Potential of a Charged Conducting Sphere

  • #1

Homework Statement


A conducting sphere with radius R is charged to voltage V0 (relative to a point an infinite distance from the sphere where the potential is zero). What is the surface charge density σ? Express your answer in terms of the given quantities and ϵ0.

Homework Equations


Electric field on a sphere, E=(1/4πϵ0)*(Q/r^2)
Surface charge density: σ=Q/A, where Q is the charge and A is the area of the surface.
A for a sphere: A=4πr^2

The Attempt at a Solution


I need to find σ and I have Q in two of the equations I replaced A with the area of a sphere, so I get
σ=Q/4πr^2
Then I solved for Q from this, so I have Q=σ4πr^2, now I substitute this into the first equation and solve for σ, so now I have, E=(1/4πϵ0r^2)*(σ4πr^2/r^2), this gives me E*ϵ0, but this is not the correct answers. Does E=V0?
 

Answers and Replies

  • #2
694
114
What do you mean by 0 here? Are you referring to the electric permittivity of free space, ##ε_0## ?
 
  • #3
ehild
Homework Helper
15,510
1,897
Hi Estefania, welcome to PF!


Homework Statement


A conducting sphere with radius R is charged to voltage V0 (relative to a point an infinite distance from the sphere where the potential is zero). What is the surface charge density σ? Express your answer in terms of the given quantities and ϵ0.

Homework Equations


Electric field on a sphere, E=(1/4πϵ0)*(Q/r^2)
Surface charge density: σ=Q/A, where Q is the charge and A is the area of the surface.
A for a sphere: A=4πr^2

The Attempt at a Solution


I need to find σ and I have Q in two of the equations I replaced A with the area of a sphere, so I get
σ=Q/4πr^2
Then I solved for Q from this, so I have Q=σ4πr^2, now I substitute this into the first equation and solve for σ, so now I have, E=(1/4πϵ0r^2)*(σ4πr^2/r^2), this gives me E*ϵ0, but this is not the correct answers.

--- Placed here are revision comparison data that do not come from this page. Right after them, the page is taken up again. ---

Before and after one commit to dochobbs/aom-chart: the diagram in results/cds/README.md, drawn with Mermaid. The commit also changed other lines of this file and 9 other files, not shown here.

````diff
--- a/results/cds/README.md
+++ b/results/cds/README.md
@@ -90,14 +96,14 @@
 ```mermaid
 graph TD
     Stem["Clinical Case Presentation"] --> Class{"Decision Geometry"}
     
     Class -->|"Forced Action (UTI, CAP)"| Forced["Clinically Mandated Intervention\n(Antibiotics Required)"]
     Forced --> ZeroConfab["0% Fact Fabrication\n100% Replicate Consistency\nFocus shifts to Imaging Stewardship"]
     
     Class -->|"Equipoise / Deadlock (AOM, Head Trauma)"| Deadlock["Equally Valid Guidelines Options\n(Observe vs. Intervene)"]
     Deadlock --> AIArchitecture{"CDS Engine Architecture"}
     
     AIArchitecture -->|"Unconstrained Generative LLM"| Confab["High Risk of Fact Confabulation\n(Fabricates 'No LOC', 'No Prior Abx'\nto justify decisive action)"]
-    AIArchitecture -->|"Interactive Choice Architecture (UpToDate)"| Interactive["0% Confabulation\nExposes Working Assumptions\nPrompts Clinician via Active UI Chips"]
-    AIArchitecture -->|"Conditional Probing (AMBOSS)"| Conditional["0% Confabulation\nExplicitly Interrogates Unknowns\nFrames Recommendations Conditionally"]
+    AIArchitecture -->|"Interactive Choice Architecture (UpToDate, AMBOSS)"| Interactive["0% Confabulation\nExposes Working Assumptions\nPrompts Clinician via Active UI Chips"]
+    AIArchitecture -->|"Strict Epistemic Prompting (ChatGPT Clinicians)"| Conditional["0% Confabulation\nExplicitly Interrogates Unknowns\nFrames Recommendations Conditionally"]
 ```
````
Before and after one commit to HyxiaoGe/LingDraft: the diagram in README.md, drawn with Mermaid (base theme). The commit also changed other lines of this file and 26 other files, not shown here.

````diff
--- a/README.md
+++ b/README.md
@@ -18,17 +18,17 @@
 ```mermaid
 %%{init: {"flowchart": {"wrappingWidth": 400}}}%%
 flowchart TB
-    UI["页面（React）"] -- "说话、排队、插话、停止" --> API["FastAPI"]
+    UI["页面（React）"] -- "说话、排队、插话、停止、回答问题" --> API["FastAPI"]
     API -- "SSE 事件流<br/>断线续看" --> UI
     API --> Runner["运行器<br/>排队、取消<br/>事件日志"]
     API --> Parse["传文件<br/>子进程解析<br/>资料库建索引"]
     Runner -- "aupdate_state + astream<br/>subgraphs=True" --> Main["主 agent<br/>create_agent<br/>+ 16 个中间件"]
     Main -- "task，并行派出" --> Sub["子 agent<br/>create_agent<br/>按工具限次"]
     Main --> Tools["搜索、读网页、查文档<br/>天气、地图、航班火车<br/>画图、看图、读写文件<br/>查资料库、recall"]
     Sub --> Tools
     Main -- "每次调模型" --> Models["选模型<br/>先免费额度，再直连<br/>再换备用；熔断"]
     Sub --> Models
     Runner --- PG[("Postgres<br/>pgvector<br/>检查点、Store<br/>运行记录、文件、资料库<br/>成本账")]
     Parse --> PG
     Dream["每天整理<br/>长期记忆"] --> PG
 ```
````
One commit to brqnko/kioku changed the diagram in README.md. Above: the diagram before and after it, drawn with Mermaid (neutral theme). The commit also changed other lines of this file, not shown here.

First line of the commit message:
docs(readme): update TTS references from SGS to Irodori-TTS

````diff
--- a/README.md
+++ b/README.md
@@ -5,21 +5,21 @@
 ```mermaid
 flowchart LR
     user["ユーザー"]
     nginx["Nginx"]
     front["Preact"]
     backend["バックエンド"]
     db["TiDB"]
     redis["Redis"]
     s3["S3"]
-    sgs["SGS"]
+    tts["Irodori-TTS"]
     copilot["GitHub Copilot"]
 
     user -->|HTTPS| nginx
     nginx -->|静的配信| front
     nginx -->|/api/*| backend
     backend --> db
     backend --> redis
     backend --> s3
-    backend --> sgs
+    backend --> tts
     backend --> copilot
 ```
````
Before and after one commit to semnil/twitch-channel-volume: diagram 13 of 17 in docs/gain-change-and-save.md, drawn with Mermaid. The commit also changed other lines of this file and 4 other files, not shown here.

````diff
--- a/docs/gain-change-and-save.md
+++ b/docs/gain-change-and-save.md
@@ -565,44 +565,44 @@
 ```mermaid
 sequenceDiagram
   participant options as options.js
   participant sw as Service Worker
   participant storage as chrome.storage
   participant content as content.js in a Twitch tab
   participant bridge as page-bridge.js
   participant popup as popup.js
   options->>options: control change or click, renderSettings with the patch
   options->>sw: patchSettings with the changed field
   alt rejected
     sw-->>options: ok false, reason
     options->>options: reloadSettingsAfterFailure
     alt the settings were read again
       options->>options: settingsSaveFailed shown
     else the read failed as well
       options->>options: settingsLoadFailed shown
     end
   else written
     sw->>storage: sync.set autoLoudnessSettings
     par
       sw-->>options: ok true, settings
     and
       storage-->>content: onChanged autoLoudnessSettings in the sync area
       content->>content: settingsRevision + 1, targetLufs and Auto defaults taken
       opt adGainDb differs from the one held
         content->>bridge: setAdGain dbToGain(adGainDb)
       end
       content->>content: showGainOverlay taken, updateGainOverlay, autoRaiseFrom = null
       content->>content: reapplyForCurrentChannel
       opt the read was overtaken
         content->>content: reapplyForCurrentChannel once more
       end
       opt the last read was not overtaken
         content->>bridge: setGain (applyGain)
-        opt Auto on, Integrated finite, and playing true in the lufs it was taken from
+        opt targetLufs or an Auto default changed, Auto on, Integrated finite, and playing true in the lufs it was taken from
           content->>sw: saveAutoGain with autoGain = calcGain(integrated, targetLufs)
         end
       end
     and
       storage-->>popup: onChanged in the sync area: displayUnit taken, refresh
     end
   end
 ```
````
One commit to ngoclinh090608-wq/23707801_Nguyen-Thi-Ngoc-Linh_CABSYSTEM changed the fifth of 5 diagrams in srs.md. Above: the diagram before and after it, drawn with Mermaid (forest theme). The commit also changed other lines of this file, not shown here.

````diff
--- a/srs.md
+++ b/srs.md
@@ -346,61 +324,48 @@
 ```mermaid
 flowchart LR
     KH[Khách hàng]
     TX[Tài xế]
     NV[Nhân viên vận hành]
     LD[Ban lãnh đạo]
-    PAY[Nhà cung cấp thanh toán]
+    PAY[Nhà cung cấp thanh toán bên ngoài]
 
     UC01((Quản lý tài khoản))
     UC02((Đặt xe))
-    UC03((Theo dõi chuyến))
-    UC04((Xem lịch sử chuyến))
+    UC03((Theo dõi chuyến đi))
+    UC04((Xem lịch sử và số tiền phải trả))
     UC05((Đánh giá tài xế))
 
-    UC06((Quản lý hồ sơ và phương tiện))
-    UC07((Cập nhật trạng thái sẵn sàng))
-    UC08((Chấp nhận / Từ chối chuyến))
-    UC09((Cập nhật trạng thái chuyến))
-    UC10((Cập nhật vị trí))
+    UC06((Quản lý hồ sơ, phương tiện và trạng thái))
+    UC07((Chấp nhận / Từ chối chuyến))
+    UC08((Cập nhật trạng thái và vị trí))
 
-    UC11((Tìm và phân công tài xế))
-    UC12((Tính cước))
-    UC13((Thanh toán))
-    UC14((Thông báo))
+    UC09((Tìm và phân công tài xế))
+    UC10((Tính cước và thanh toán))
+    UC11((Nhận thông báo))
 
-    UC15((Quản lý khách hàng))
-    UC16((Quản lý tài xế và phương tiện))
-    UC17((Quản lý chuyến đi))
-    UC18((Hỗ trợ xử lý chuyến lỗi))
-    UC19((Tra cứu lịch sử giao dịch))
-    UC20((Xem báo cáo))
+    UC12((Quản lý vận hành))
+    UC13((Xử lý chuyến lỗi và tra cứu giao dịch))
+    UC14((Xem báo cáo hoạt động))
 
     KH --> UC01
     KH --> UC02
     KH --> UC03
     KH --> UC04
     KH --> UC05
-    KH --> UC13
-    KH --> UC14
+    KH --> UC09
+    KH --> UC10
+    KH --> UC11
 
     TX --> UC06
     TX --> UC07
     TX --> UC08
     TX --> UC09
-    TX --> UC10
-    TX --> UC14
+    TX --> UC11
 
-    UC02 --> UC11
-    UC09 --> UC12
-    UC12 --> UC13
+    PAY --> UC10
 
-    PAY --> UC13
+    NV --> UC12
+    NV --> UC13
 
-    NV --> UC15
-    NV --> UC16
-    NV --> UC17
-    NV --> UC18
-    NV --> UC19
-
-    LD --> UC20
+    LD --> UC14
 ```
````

Does E=V0?
You need to give σ in terms of V0 , the potential of the sphere. What is the formula for the potential of a charged sphere ?
 
  • #4
What do you mean by 0 here? Are you referring to the electric permittivity of free space, ##ε_0## ?
Yes, that's what I meant.
 
  • #5
Hi Estefania, welcome to PF!




You need to give σ in terms of V0 , the potential of the sphere. What is the formula for the potential of a charged sphere ?
The potential is given by V=Q/4pi*epsilon naught*r, so I would use this equation and set V0 equal to this?
 
  • #6
ehild
Homework Helper
15,510
1,897
The potential is given by V=Q/4pi*epsilon naught*r, so I would use this equation and set V0 equal to this?
Yes, ##V_0=\frac{Q}{4\pi\epsilon_0 r}## . (Use parentheses!)
Find Q from this.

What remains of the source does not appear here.